[Start of section]

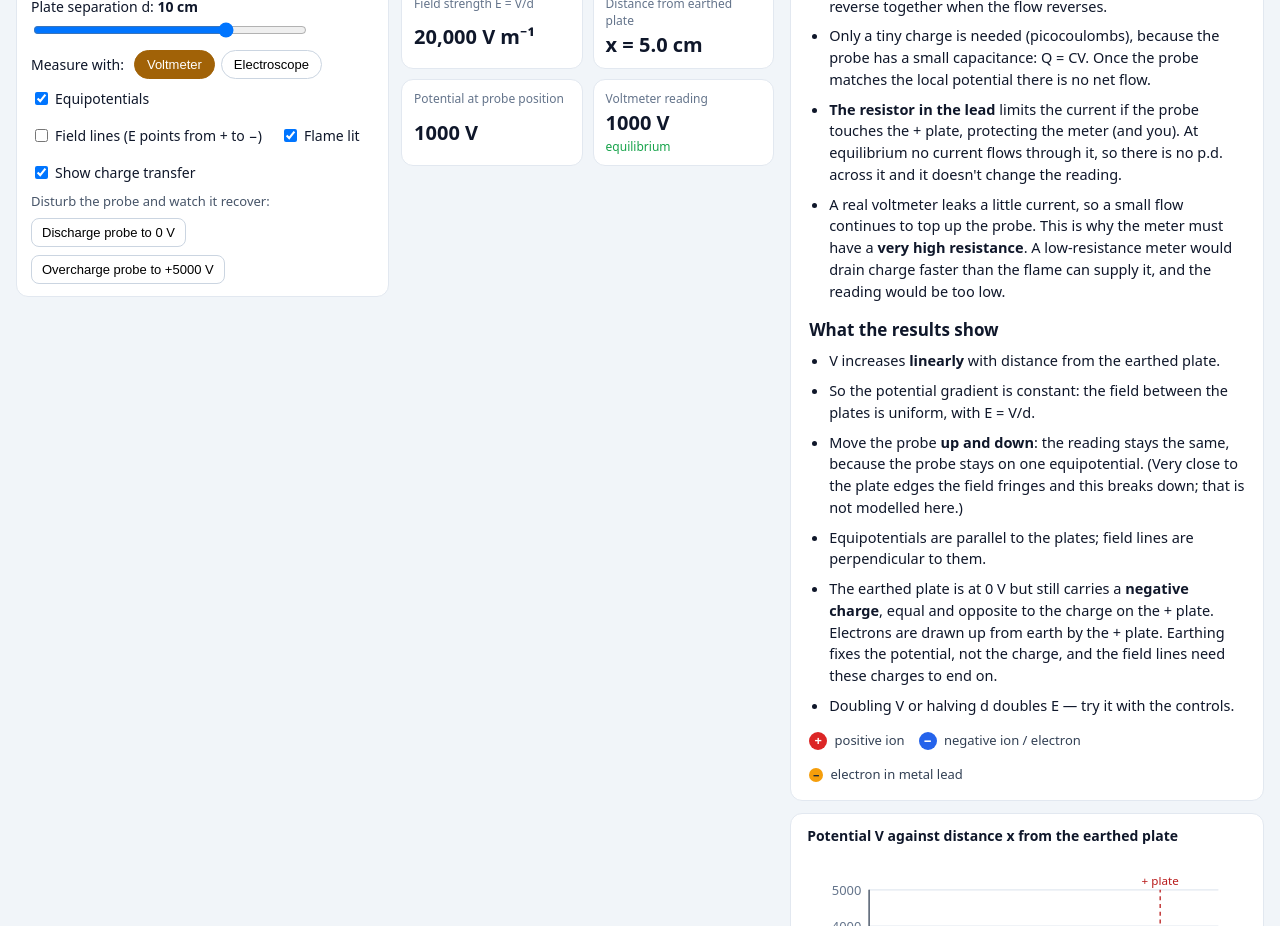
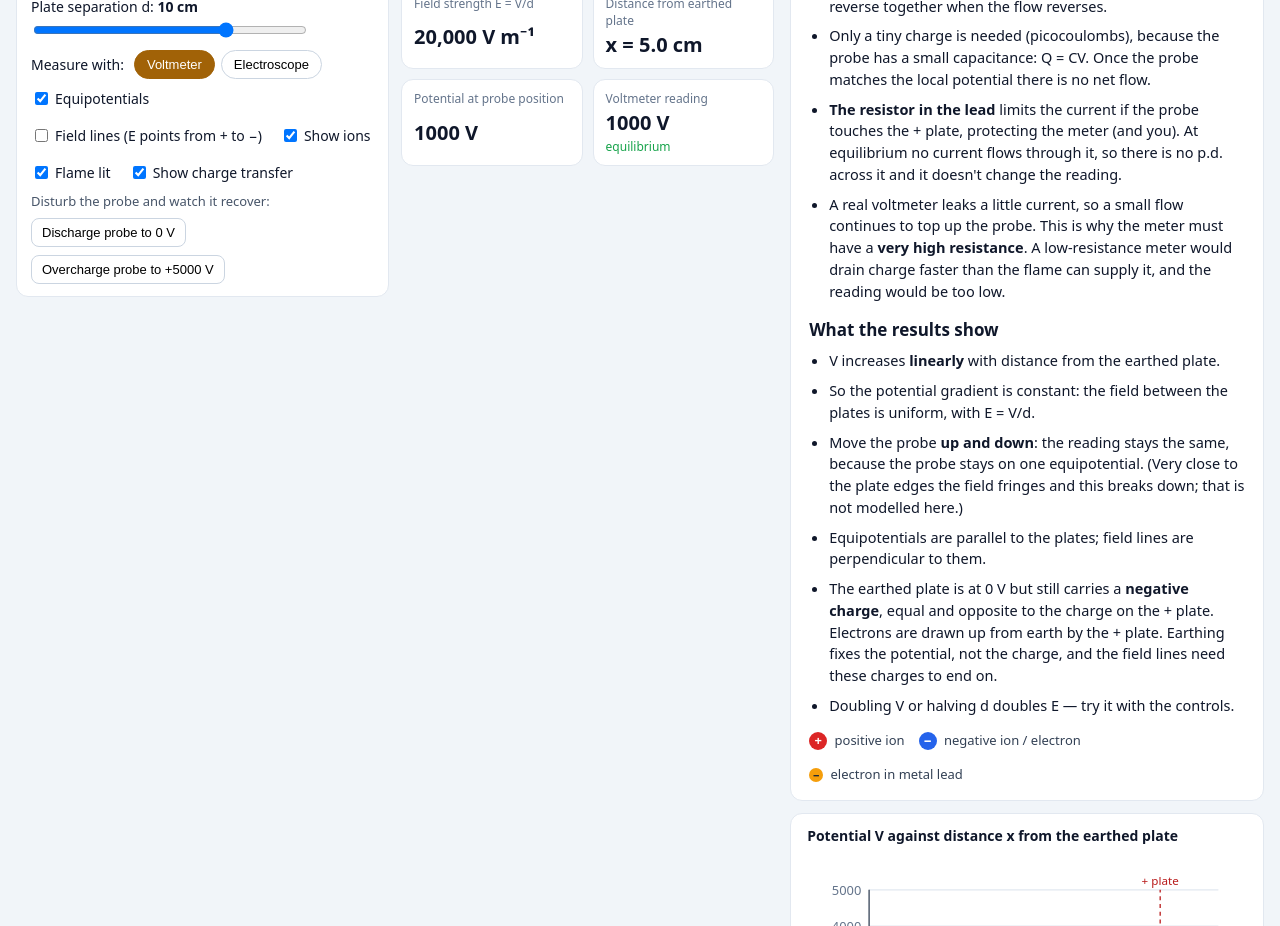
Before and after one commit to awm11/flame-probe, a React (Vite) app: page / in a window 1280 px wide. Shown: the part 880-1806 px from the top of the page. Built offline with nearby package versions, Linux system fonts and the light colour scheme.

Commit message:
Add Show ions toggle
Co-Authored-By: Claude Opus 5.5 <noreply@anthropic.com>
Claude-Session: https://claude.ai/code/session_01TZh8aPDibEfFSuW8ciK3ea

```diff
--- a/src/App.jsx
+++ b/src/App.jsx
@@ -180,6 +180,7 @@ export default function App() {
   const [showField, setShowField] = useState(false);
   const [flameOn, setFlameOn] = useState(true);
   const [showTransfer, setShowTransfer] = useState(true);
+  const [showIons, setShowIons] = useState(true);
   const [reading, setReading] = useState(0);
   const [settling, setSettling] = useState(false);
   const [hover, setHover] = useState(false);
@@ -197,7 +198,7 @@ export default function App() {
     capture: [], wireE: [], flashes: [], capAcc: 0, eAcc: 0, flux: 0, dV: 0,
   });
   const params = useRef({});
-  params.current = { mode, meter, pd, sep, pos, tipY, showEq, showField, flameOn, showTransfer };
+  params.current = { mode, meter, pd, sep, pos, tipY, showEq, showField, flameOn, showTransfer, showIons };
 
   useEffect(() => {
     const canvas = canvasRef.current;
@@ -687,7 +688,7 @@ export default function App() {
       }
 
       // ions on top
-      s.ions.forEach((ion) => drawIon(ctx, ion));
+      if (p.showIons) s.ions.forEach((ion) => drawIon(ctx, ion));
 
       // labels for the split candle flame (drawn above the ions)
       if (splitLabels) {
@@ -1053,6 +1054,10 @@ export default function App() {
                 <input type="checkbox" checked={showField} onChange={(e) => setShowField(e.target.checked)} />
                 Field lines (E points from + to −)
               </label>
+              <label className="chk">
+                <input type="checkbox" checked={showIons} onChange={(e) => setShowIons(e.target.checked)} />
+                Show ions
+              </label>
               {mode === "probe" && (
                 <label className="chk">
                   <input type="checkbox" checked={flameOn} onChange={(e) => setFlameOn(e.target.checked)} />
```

[End of section]

### [What this task involves]
Check each line of the records above for the string "export", and report every line that has it.

### [Answer space]
@@ -180,6 +180,7 @@ export default function App() {
@@ -197,7 +198,7 @@ export default function App() {
@@ -687,7 +688,7 @@ export default function App() {
@@ -1053,6 +1054,10 @@ export default function App() {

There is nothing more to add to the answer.